**ASSIGNED TASK:**
This task calls for every entry below to be repeated exactly, without the pictures.

**LISTED ENTRIES:**

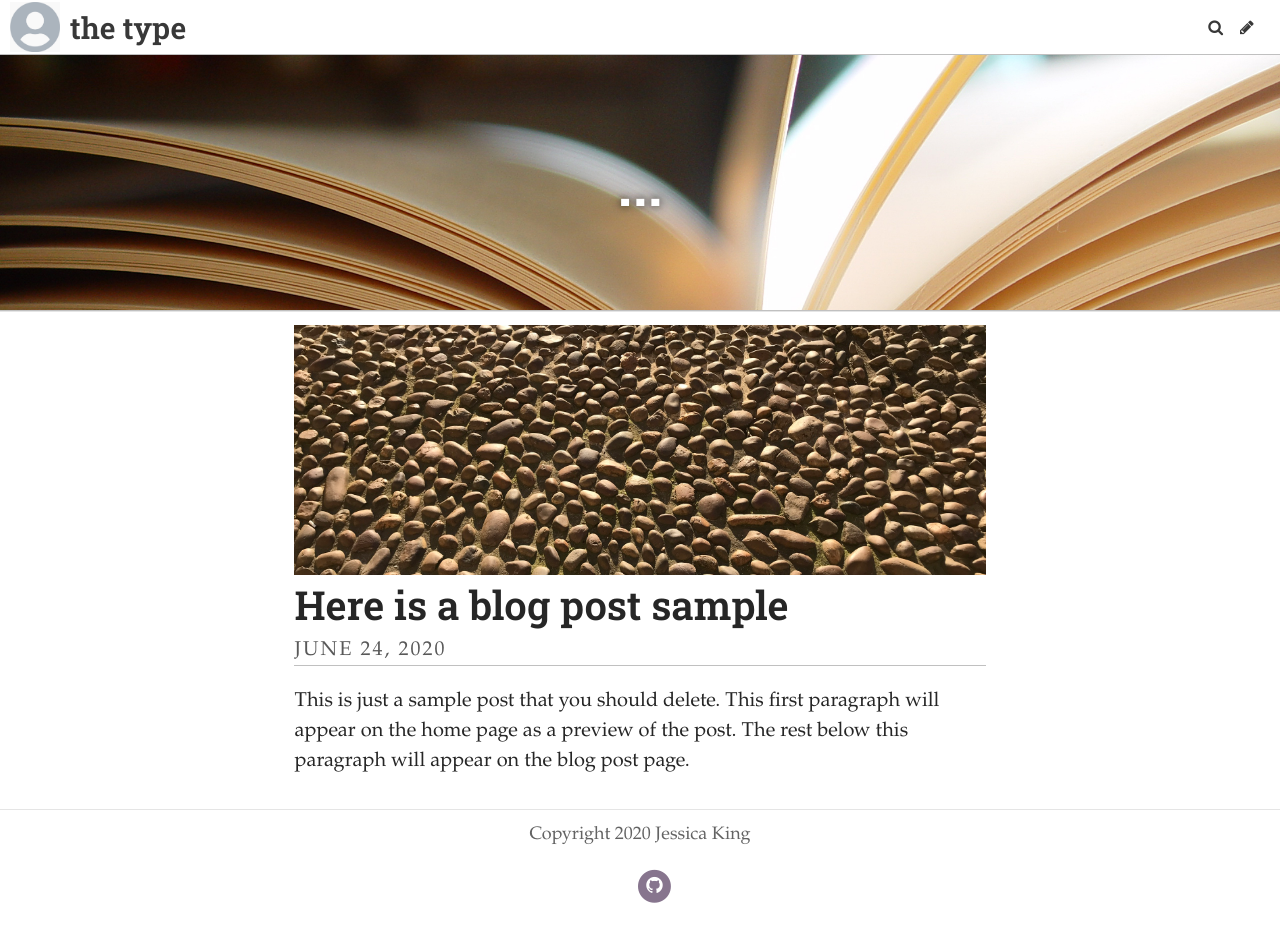
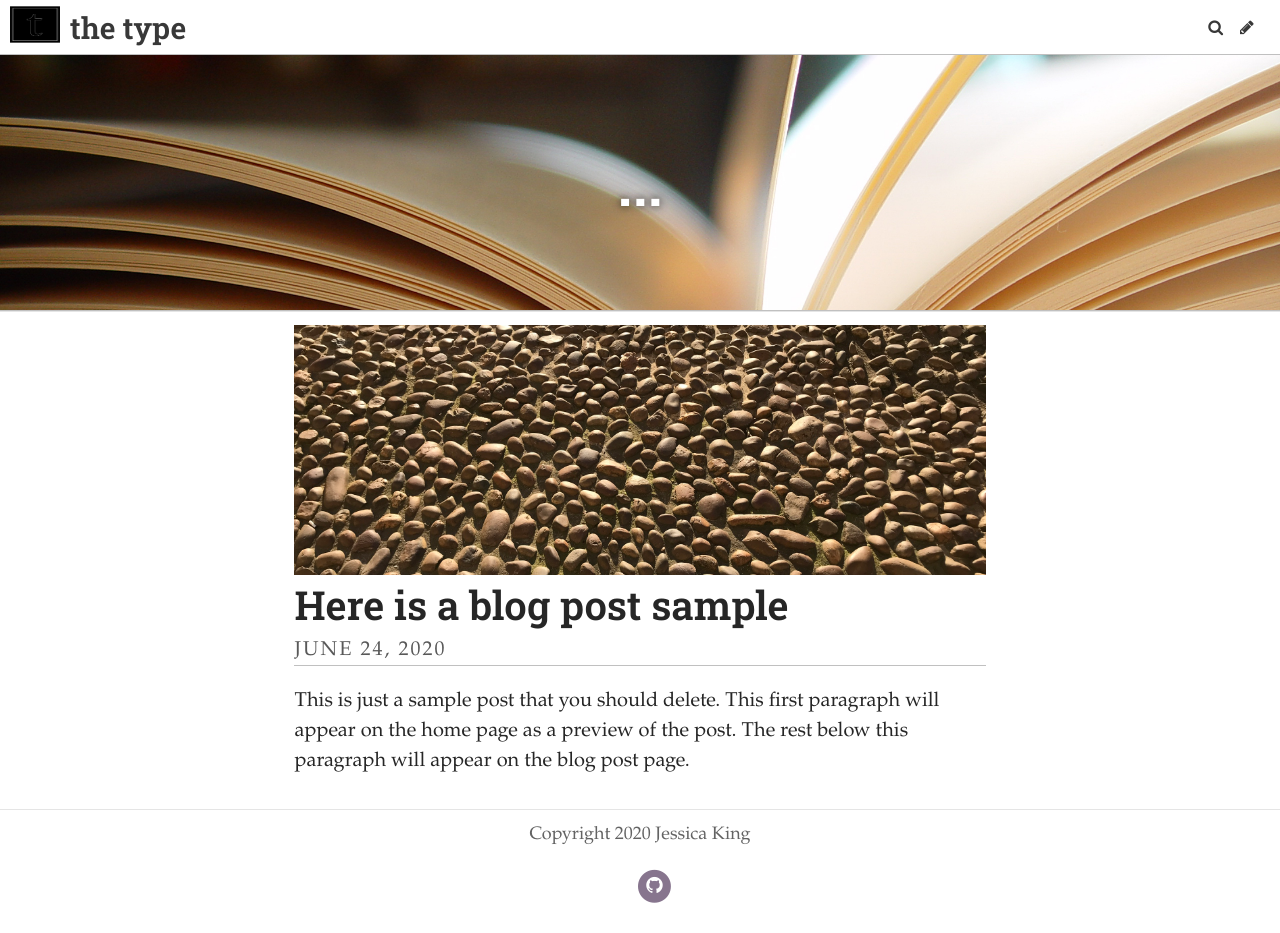
Before and after one commit to jessking16/thetype, a Jekyll site: the page built from index.html, in a window 1280 px wide. Built offline with Jekyll 4.4.1, drawn with Linux system fonts in a browser that asks for light colours; some web fonts are replaced; the list of posts is cut into pages by our own code.

Commit message:
Update Settings “general”

```diff
--- a/_data/settings.yml
+++ b/_data/settings.yml
@@ -4,7 +4,7 @@ header_text: ...
 footer_text: Copyright 2020 Jessica King
 header_feature_image: ../uploads/pages.jpg
 bannerheight: 20vmax
-logo: /uploads/logo.jpg
+logo: ../uploads/fav-icon.png
 favicon: /uploads/favicon.ico
 gridlayout: false
 fixednavbar: false
```
Also changed, not shown: uploads/fav-icon.png (added).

**ANSWER SPACE:**
Before and after one commit to jessking16/thetype, a Jekyll site: the page built from index.html, in a window 1280 px wide. Built offline with Jekyll 4.4.1, drawn with Linux system fonts in a browser that asks for light colours; some web fonts are replaced; the list of posts is cut into pages by our own code.

Commit message:
Update Settings “general”

```diff
--- a/_data/settings.yml
+++ b/_data/settings.yml
@@ -4,7 +4,7 @@ header_text: ...
 footer_text: Copyright 2020 Jessica King
 header_feature_image: ../uploads/pages.jpg
 bannerheight: 20vmax
-logo: /uploads/logo.jpg
+logo: ../uploads/fav-icon.png
 favicon: /uploads/favicon.ico
 gridlayout: false
 fixednavbar: false
```
Also changed, not shown: uploads/fav-icon.png (added).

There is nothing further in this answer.